RECORD EXCERPTS: Begin
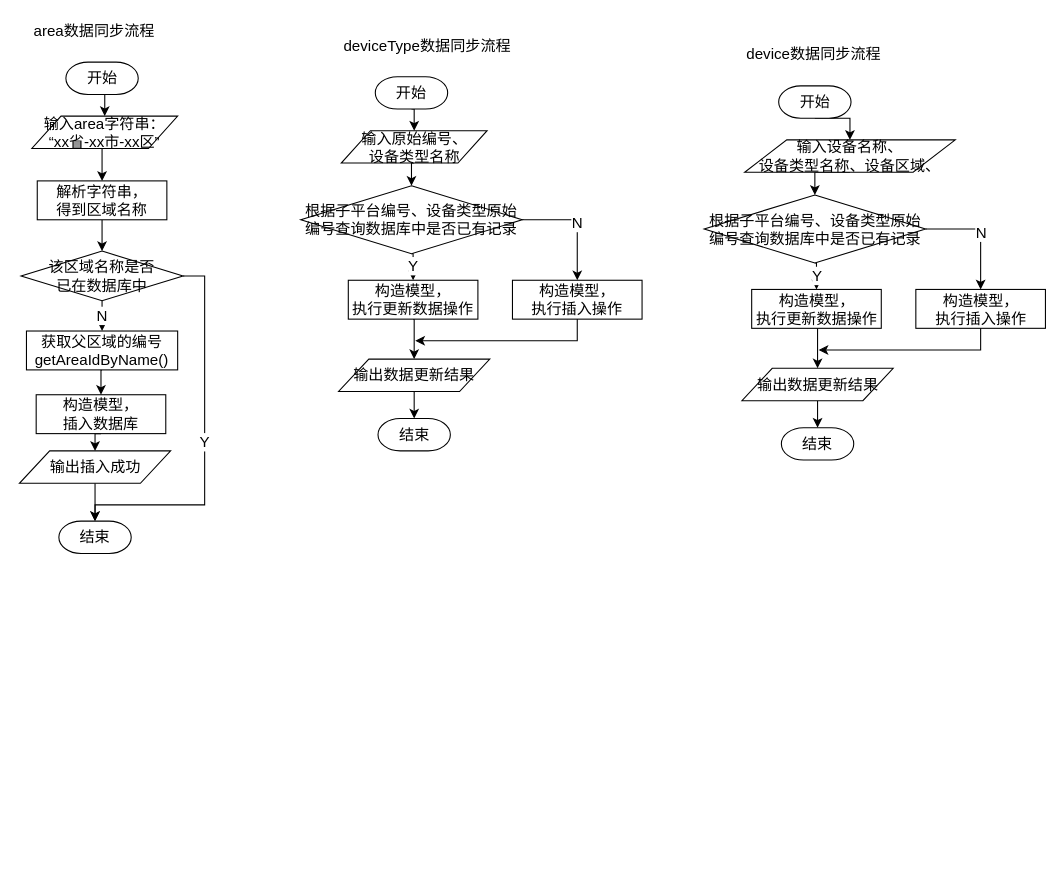
Above: IOTManage/flow-diagram.drawio in waterwatermelon/graph (draw.io), before the change. Source tidied: cells renumbered, new cells numbered last; positions are measured from the earlier drawing's top-left corner, leaving out a move shared by most shapes. Both pictures are drawn from the tidied source at 108%, with x=0, y=0 at pixel (19, 18).
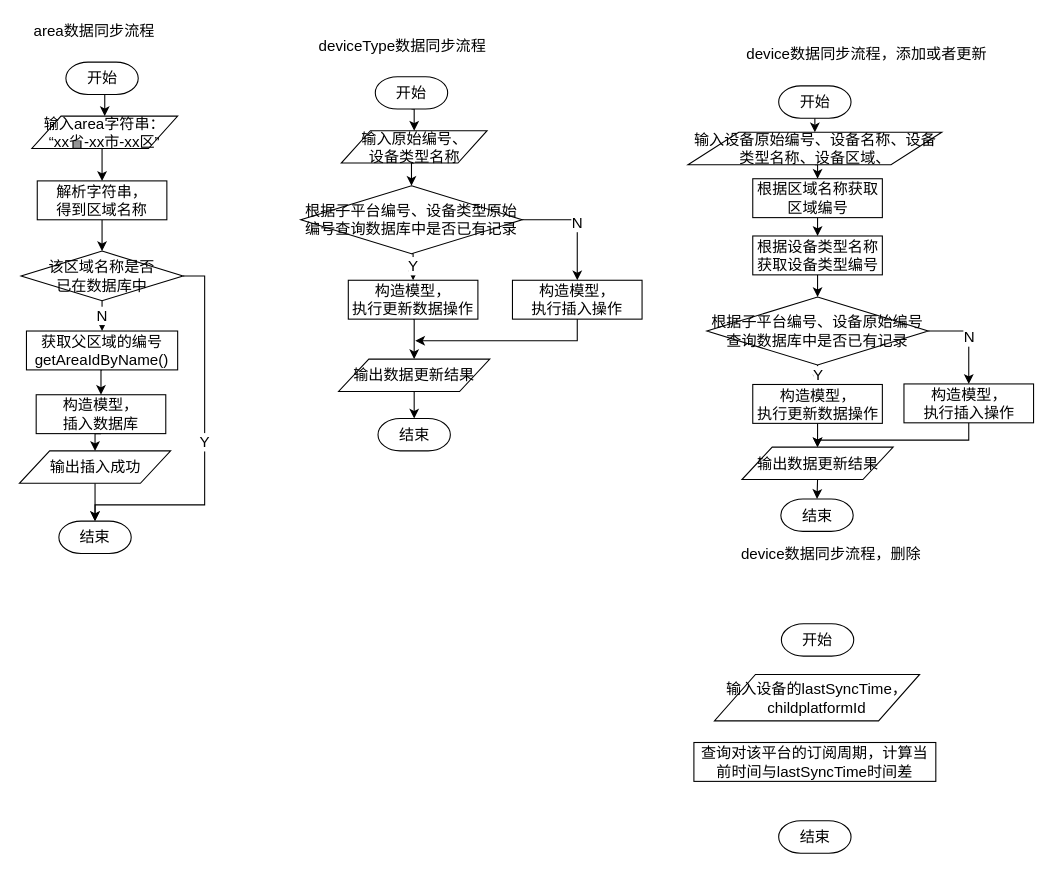
The same page after the edit.

What changed in the source:
```diff
@@
     <mxCell id="27" value="&lt;font style=&quot;font-size: 14px;&quot;&gt;deviceType数据同步流程&lt;/font&gt;" style="text;html=1;align=left;verticalAlign=top;spacingTop=-4;fontSize=14;" parent="1" vertex="1">
-      <mxGeometry x="297.5" y="13.5" width="190" height="20" as="geometry" />
+      <mxGeometry x="275" y="13.5" width="190" height="20" as="geometry" />
     </mxCell>
@@
-    <mxCell id="34" style="edgeStyle=orthogonalEdgeStyle;rounded=0;jettySize=auto;html=1;exitX=0.5;exitY=1;exitDx=0;exitDy=0;entryX=0.5;entryY=0;entryDx=0;entryDy=0;entryPerimeter=0;fontSize=14;" parent="1" edge="1" source="35" target="38">
-      <mxGeometry relative="1" as="geometry" />
-    </mxCell>
+    <mxCell id="49" style="edgeStyle=orthogonalEdgeStyle;rounded=0;jettySize=auto;html=1;exitX=0.5;exitY=1;exitDx=0;exitDy=0;entryX=0.5;entryY=0;entryDx=0;entryDy=0;fontSize=14;" parent="1" edge="1" source="35" target="54">
+      <mxGeometry relative="1" as="geometry" />
+    </mxCell>
-    <mxCell id="35" value="&lt;span style=&quot;font-size: 14px&quot;&gt;输入设备名称、&lt;br style=&quot;font-size: 14px&quot;&gt;设备类型名称、设备区域、&lt;/span&gt;" style="shape=parallelogram;perimeter=parallelogramPerimeter;whiteSpace=wrap;html=1;rounded=1;comic=0;arcSize=0;fontSize=14;" parent="1" vertex="1">
-      <mxGeometry x="671" y="112" width="195" height="30" as="geometry" />
+    <mxCell id="35" value="&lt;span style=&quot;font-size: 14px&quot;&gt;输入设备原始编号、设备名称、设备类型名称、设备区域、&lt;/span&gt;" style="shape=parallelogram;perimeter=parallelogramPerimeter;whiteSpace=wrap;html=1;rounded=1;comic=0;arcSize=0;fontSize=14;" parent="1" vertex="1">
+      <mxGeometry x="618.5" y="105" width="235" height="30" as="geometry" />
     </mxCell>
@@
-    <mxCell id="37" value="N" style="edgeStyle=orthogonalEdgeStyle;rounded=0;jettySize=auto;html=1;exitX=1;exitY=0.5;exitDx=0;exitDy=0;exitPerimeter=0;fontSize=14;" parent="1" edge="1" source="38" target="48">
+    <mxCell id="37" value="N" style="edgeStyle=orthogonalEdgeStyle;rounded=0;jettySize=auto;html=1;exitX=1;exitY=0.5;exitDx=0;exitDy=0;exitPerimeter=0;entryX=0.5;entryY=0;entryDx=0;entryDy=0;fontSize=14;" parent="1" edge="1" source="38" target="48">
       <mxGeometry relative="1" as="geometry" />
     </mxCell>
-    <mxCell id="38" value="根据子平台编号、设备类型原始编号查询数据库中是否已有记录" style="strokeWidth=1;html=1;shape=mxgraph.flowchart.decision;whiteSpace=wrap;rounded=1;comic=0;fontSize=14;spacing=2;" parent="1" vertex="1">
-      <mxGeometry x="633.5" y="163" width="205" height="63" as="geometry" />
+    <mxCell id="38" value="根据子平台编号、设备原始编号查询数据库中是否已有记录" style="strokeWidth=1;html=1;shape=mxgraph.flowchart.decision;whiteSpace=wrap;rounded=1;comic=0;fontSize=14;spacing=2;" parent="1" vertex="1">
+      <mxGeometry x="636" y="257.5" width="205" height="63" as="geometry" />
     </mxCell>
@@
     <mxCell id="41" value="结束" style="strokeWidth=1;html=1;shape=mxgraph.flowchart.terminator;whiteSpace=wrap;rounded=1;comic=0;fontSize=14;" parent="1" vertex="1">
-      <mxGeometry x="705" y="378.5" width="67" height="30" as="geometry" />
+      <mxGeometry x="704.5" y="444.5" width="67" height="30" as="geometry" />
     </mxCell>
-    <mxCell id="42" value="&lt;font style=&quot;font-size: 14px&quot;&gt;device数据同步流程&lt;/font&gt;" style="text;html=1;align=left;verticalAlign=top;spacingTop=-4;fontSize=14;" parent="1" vertex="1">
-      <mxGeometry x="671" y="22" width="140" height="20" as="geometry" />
+    <mxCell id="42" value="&lt;font style=&quot;font-size: 14px&quot;&gt;device数据同步流程，添加或者更新&amp;nbsp;&lt;/font&gt;" style="text;html=1;align=left;verticalAlign=top;spacingTop=-4;fontSize=14;" parent="1" vertex="1">
+      <mxGeometry x="671" y="22" width="240" height="20" as="geometry" />
     </mxCell>
@@
     <mxCell id="44" value="&lt;span style=&quot;font-size: 14px&quot;&gt;构造模型，&lt;br style=&quot;font-size: 14px;&quot;&gt;执行更新数据操作&lt;br style=&quot;font-size: 14px;&quot;&gt;&lt;/span&gt;" style="rounded=0;whiteSpace=wrap;html=1;fontSize=14;" parent="1" vertex="1">
-      <mxGeometry x="677.5" y="250.5" width="120" height="36" as="geometry" />
+      <mxGeometry x="678.5" y="338.5" width="120" height="36" as="geometry" />
     </mxCell>
@@
     <mxCell id="46" value="输出数据更新结果" style="shape=parallelogram;perimeter=parallelogramPerimeter;whiteSpace=wrap;html=1;rounded=1;comic=0;arcSize=0;fontSize=14;" parent="1" vertex="1">
-      <mxGeometry x="668.5" y="323.5" width="140" height="30" as="geometry" />
+      <mxGeometry x="668.5" y="396.5" width="140" height="30" as="geometry" />
     </mxCell>
-    <mxCell id="47" style="edgeStyle=orthogonalEdgeStyle;rounded=0;orthogonalLoop=1;jettySize=auto;html=1;exitX=0.5;exitY=1;exitDx=0;exitDy=0;fontSize=14;" parent="1" edge="1">
-      <mxGeometry relative="1" as="geometry">
-        <mxPoint x="889.5" y="284.5" as="sourcePoint" />
-        <mxPoint x="739.5" y="306.5" as="targetPoint" />
-        <Array as="points">
-          <mxPoint x="889.5" y="306.5" />
-        </Array>
-      </mxGeometry>
-    </mxCell>
+    <mxCell id="50" style="edgeStyle=orthogonalEdgeStyle;rounded=0;jettySize=auto;html=1;exitX=0.5;exitY=1;exitDx=0;exitDy=0;entryX=0.5;entryY=0;entryDx=0;entryDy=0;fontSize=14;" parent="1" edge="1" source="48" target="46">
+      <mxGeometry relative="1" as="geometry">
+        <Array as="points">
+          <mxPoint x="879" y="390" />
+          <mxPoint x="739" y="390" />
+        </Array>
+      </mxGeometry>
+    </mxCell>
     <mxCell id="48" value="&lt;span style=&quot;font-size: 14px&quot;&gt;构造模型，&lt;br style=&quot;font-size: 14px;&quot;&gt;执行插入操作&lt;br style=&quot;font-size: 14px;&quot;&gt;&lt;/span&gt;" style="rounded=0;whiteSpace=wrap;html=1;fontSize=14;" parent="1" vertex="1">
-      <mxGeometry x="829.5" y="250.5" width="120" height="36" as="geometry" />
+      <mxGeometry x="818.5" y="338" width="120" height="36" as="geometry" />
     </mxCell>
+    <mxCell id="51" style="edgeStyle=orthogonalEdgeStyle;rounded=0;jettySize=auto;html=1;exitX=0.5;exitY=1;exitDx=0;exitDy=0;entryX=0.5;entryY=0;entryDx=0;entryDy=0;entryPerimeter=0;fontSize=14;" parent="1" edge="1" source="52" target="38">
+      <mxGeometry relative="1" as="geometry" />
+    </mxCell>
+    <mxCell id="52" value="&lt;span style=&quot;font-size: 14px;&quot;&gt;根据设备类型名称获取设备类型编号&lt;br style=&quot;font-size: 14px;&quot;&gt;&lt;/span&gt;" style="rounded=0;whiteSpace=wrap;html=1;fontSize=14;" parent="1" vertex="1">
+      <mxGeometry x="678.5" y="201" width="120" height="36" as="geometry" />
+    </mxCell>
+    <mxCell id="53" style="edgeStyle=orthogonalEdgeStyle;rounded=0;jettySize=auto;html=1;exitX=0.5;exitY=1;exitDx=0;exitDy=0;entryX=0.5;entryY=0;entryDx=0;entryDy=0;fontSize=14;" parent="1" edge="1" source="54" target="52">
+      <mxGeometry relative="1" as="geometry" />
+    </mxCell>
+    <mxCell id="54" value="&lt;span style=&quot;font-size: 14px;&quot;&gt;根据区域名称获取区域编号&lt;br style=&quot;font-size: 14px;&quot;&gt;&lt;/span&gt;" style="rounded=0;whiteSpace=wrap;html=1;fontSize=14;" parent="1" vertex="1">
+      <mxGeometry x="678.5" y="148" width="120" height="36" as="geometry" />
+    </mxCell>
+    <mxCell id="55" value="&lt;font style=&quot;font-size: 14px&quot;&gt;device数据同步流程，删除&lt;/font&gt;" style="text;html=1;align=left;verticalAlign=top;spacingTop=-4;fontSize=14;" parent="1" vertex="1">
+      <mxGeometry x="666" y="485" width="180" height="20" as="geometry" />
+    </mxCell>
+    <mxCell id="56" value="结束" style="strokeWidth=1;html=1;shape=mxgraph.flowchart.terminator;whiteSpace=wrap;rounded=1;comic=0;fontSize=14;" parent="1" vertex="1">
+      <mxGeometry x="702.5" y="742.5" width="67" height="30" as="geometry" />
+    </mxCell>
+    <mxCell id="57" value="开始" style="strokeWidth=1;html=1;shape=mxgraph.flowchart.terminator;whiteSpace=wrap;rounded=1;comic=0;fontSize=14;" parent="1" vertex="1">
+      <mxGeometry x="705" y="560" width="67" height="30" as="geometry" />
+    </mxCell>
+    <mxCell id="58" value="输入设备的lastSyncTime，childplatformId" style="shape=parallelogram;perimeter=parallelogramPerimeter;whiteSpace=wrap;html=1;rounded=1;comic=0;arcSize=0;fontSize=14;" parent="1" vertex="1">
+      <mxGeometry x="643" y="607" width="190" height="43" as="geometry" />
+    </mxCell>
+    <mxCell id="59" value="&lt;span style=&quot;font-size: 14px&quot;&gt;查询对该平台的订阅周期，计算当前时间与lastSyncTime时间差&lt;br style=&quot;font-size: 14px&quot;&gt;&lt;/span&gt;" style="rounded=0;whiteSpace=wrap;html=1;fontSize=14;" parent="1" vertex="1">
+      <mxGeometry x="624" y="670" width="224" height="36" as="geometry" />
+    </mxCell>
```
RECORD EXCERPTS: End
◆ WHAT THIS TASK INVOLVES ◆
Pull every line with the word "entryDy" from the data.

◆ SOLUTION FOR THIS PROBLEM ◆
-    <mxCell id="34" style="edgeStyle=orthogonalEdgeStyle;rounded=0;jettySize=auto;html=1;exitX=0.5;exitY=1;exitDx=0;exitDy=0;entryX=0.5;entryY=0;entryDx=0;entryDy=0;entryPerimeter=0;fontSize=14;" parent="1" edge="1" source="35" target="38">
+    <mxCell id="49" style="edgeStyle=orthogonalEdgeStyle;rounded=0;jettySize=auto;html=1;exitX=0.5;exitY=1;exitDx=0;exitDy=0;entryX=0.5;entryY=0;entryDx=0;entryDy=0;fontSize=14;" parent="1" edge="1" source="35" target="54">
+    <mxCell id="37" value="N" style="edgeStyle=orthogonalEdgeStyle;rounded=0;jettySize=auto;html=1;exitX=1;exitY=0.5;exitDx=0;exitDy=0;exitPerimeter=0;entryX=0.5;entryY=0;entryDx=0;entryDy=0;fontSize=14;" parent="1" edge="1" source="38" target="48">
+    <mxCell id="50" style="edgeStyle=orthogonalEdgeStyle;rounded=0;jettySize=auto;html=1;exitX=0.5;exitY=1;exitDx=0;exitDy=0;entryX=0.5;entryY=0;entryDx=0;entryDy=0;fontSize=14;" parent="1" edge="1" source="48" target="46">
+    <mxCell id="51" style="edgeStyle=orthogonalEdgeStyle;rounded=0;jettySize=auto;html=1;exitX=0.5;exitY=1;exitDx=0;exitDy=0;entryX=0.5;entryY=0;entryDx=0;entryDy=0;entryPerimeter=0;fontSize=14;" parent="1" edge="1" source="52" target="38">
+    <mxCell id="53" style="edgeStyle=orthogonalEdgeStyle;rounded=0;jettySize=auto;html=1;exitX=0.5;exitY=1;exitDx=0;exitDy=0;entryX=0.5;entryY=0;entryDx=0;entryDy=0;fontSize=14;" parent="1" edge="1" source="54" target="52">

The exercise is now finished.